(Work to be completed)
Where does the word "parts" appear in the data? Copy every line that holds it.

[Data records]

- - -

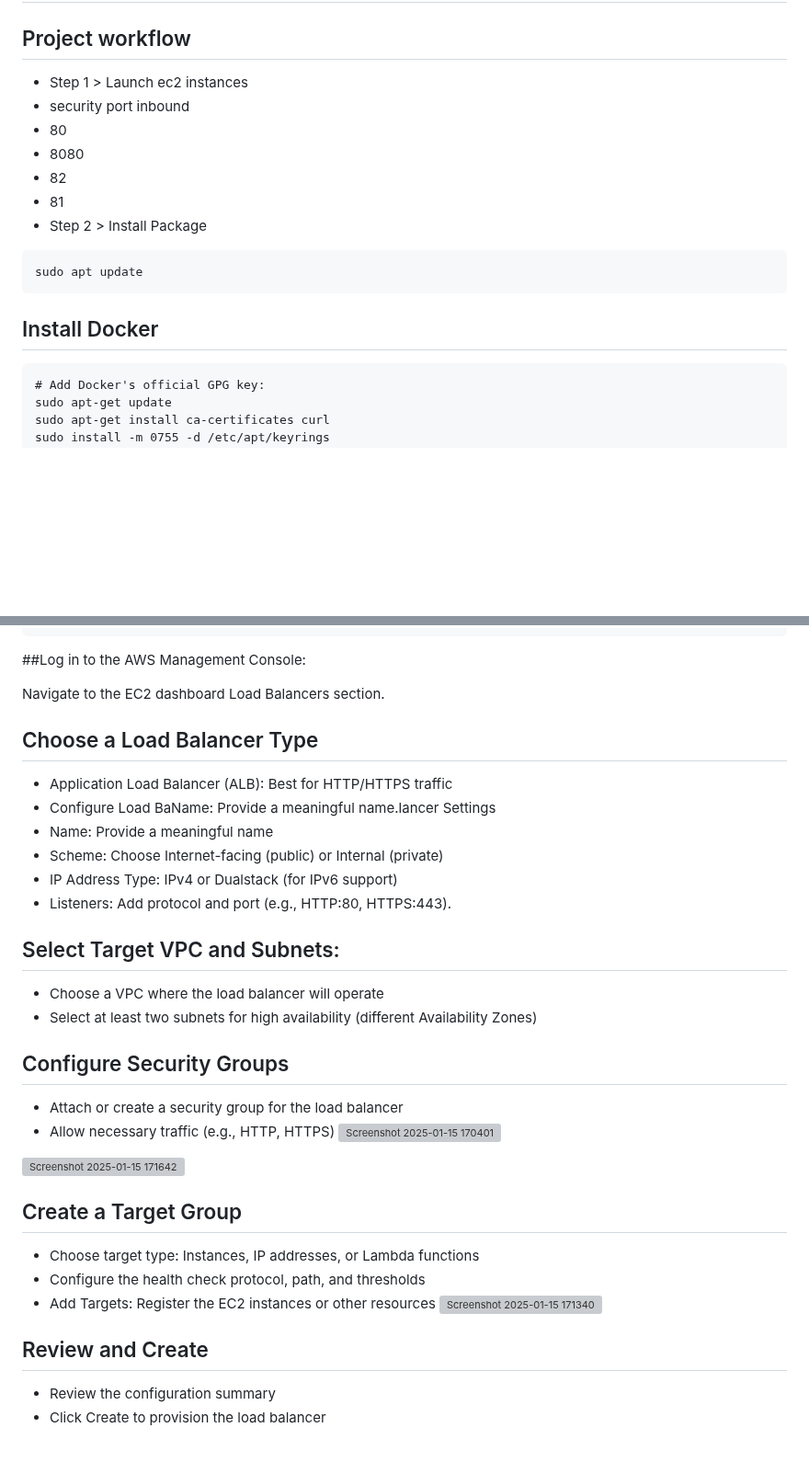
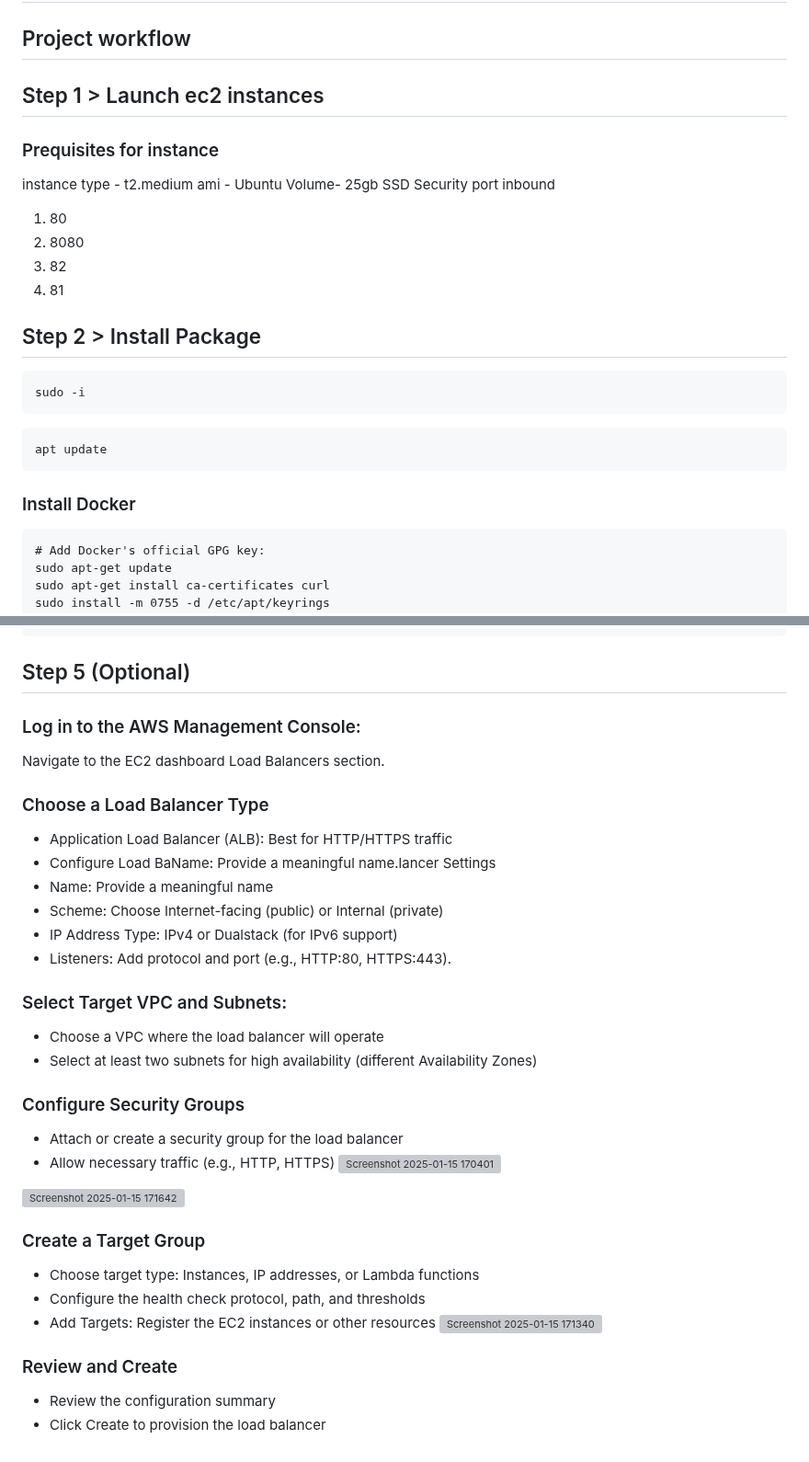
Before and after one commit to aniket101010/go-backend, a Markdown page: README.md, 2 parts joined by grey strips. Shown at 92% size. Rendered like a GitHub page; blank space fills up the shorter version; grey boxes are pictures that could not be loaded.

`````diff
--- a/README.md
+++ b/README.md
@@ -1,16 +1,23 @@
 # Project: go-backend
 ## Project workflow
-- Step 1 > Launch ec2 instances
-- security port inbound
-- 80
-- 8080
-- 82
-- 81
--  Step 2 > Install Package
+## Step 1 > Launch ec2 instances
+### Prequisites for instance
+instance type - t2.medium
+ami - Ubuntu
+Volume- 25gb SSD
+Security port inbound
+1) 80
+2) 8080
+3) 82
+4) 81
+## Step 2 > Install Package
 ````
-sudo apt update
+sudo -i
 ````
-## Install Docker
+````
+apt update
+````
+### Install Docker
 ````
 # Add Docker's official GPG key:
 sudo apt-get update
@@ -173,32 +181,33 @@ pipeline {
     }
 }
 ````
-##Log in to the AWS Management Console:
+## Step 5 (Optional)
+### Log in to the AWS Management Console:
 
 Navigate to the EC2 dashboard  Load Balancers section.
-## Choose a Load Balancer Type
+### Choose a Load Balancer Type
 - Application Load Balancer (ALB): Best for HTTP/HTTPS traffic
 - Configure Load BaName: Provide a meaningful name.lancer Settings
 - Name: Provide a meaningful name
 - Scheme: Choose Internet-facing (public) or Internal (private)
 - IP Address Type: IPv4 or Dualstack (for IPv6 support)
 - Listeners: Add protocol and port (e.g., HTTP:80, HTTPS:443).
-## Select Target VPC and Subnets:
+### Select Target VPC and Subnets:
 - Choose a VPC where the load balancer will operate
 - Select at least two subnets for high availability (different Availability Zones)
-## Configure Security Groups
+### Configure Security Groups
 - Attach or create a security group for the load balancer
 - Allow necessary traffic (e.g., HTTP, HTTPS)
   ![Screenshot 2025-01-15 170401](https://github.com/user-attachments/assets/bd385e8e-076c-46b2-9f42-3a0d06271b00)
 
 ![Screenshot 2025-01-15 171642](https://github.com/user-attachments/assets/ba87ea0c-7214-4ab1-b1ce-a8a5a4ce79c1)
 
-## Create a Target Group
+### Create a Target Group
 - Choose target type: Instances, IP addresses, or Lambda functions
 - Configure the health check protocol, path, and thresholds
 -  Add Targets: Register the EC2 instances or other resources
   ![Screenshot 2025-01-15 171340](https://github.com/user-attachments/assets/7cb152ca-5d1d-4776-b701-875cead9a7be)
 
-## Review and Create
+### Review and Create
 - Review the configuration summary
 - Click Create to provision the load balancer
`````
Also changed, not shown: other parts of README.md (+15 -14 lines).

- - -

(Answer to this task)
Before and after one commit to aniket101010/go-backend, a Markdown page: README.md, 2 parts joined by grey strips. Shown at 92% size. Rendered like a GitHub page; blank space fills up the shorter version; grey boxes are pictures that could not be loaded.
Also changed, not shown: other parts of README.md (+15 -14 lines).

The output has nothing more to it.